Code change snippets
------------------------------------------------------------

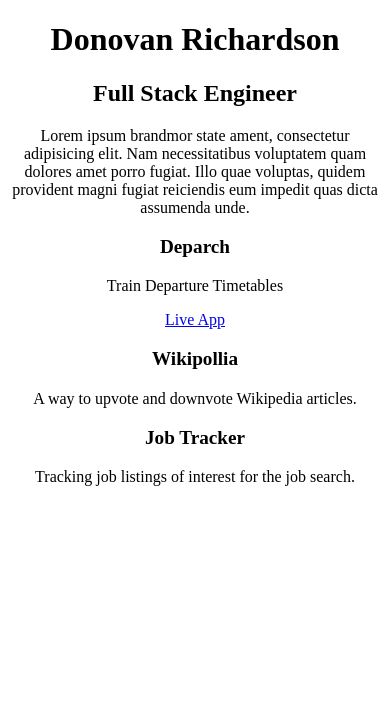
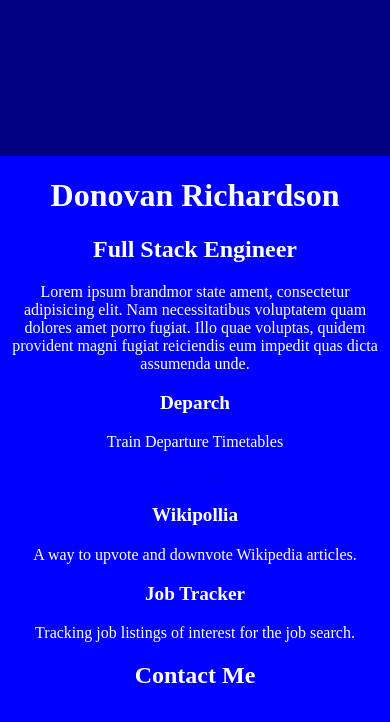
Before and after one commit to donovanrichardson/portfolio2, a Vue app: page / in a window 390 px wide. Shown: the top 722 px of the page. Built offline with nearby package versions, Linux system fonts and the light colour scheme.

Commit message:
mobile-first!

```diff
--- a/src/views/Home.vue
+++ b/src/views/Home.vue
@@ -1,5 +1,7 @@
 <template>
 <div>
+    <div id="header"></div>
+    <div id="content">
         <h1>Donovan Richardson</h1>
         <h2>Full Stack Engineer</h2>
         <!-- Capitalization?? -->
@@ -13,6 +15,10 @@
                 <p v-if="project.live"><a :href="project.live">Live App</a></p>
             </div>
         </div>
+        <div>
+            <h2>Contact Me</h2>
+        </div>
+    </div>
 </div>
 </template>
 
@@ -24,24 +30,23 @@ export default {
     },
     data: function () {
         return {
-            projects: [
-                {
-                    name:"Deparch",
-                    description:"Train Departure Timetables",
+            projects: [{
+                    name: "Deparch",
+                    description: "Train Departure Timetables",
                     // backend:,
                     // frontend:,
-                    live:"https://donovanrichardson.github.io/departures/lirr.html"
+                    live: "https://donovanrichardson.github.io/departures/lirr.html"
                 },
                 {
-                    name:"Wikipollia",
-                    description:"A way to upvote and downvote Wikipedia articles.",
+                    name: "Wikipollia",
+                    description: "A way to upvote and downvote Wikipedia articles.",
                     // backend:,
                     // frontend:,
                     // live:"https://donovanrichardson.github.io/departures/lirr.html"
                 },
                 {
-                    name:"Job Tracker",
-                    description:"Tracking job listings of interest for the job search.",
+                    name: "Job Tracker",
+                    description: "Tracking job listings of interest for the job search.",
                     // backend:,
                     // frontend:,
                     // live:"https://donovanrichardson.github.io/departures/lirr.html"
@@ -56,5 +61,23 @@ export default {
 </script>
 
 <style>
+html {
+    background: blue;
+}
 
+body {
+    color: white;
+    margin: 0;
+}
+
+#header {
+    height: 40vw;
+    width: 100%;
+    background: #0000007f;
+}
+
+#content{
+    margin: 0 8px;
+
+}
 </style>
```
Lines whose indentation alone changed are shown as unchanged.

------------------------------------------------------------

Filter the entries above and keep only the lines with the word "articles".

-                    description:"A way to upvote and downvote Wikipedia articles.",
+                    description: "A way to upvote and downvote Wikipedia articles.",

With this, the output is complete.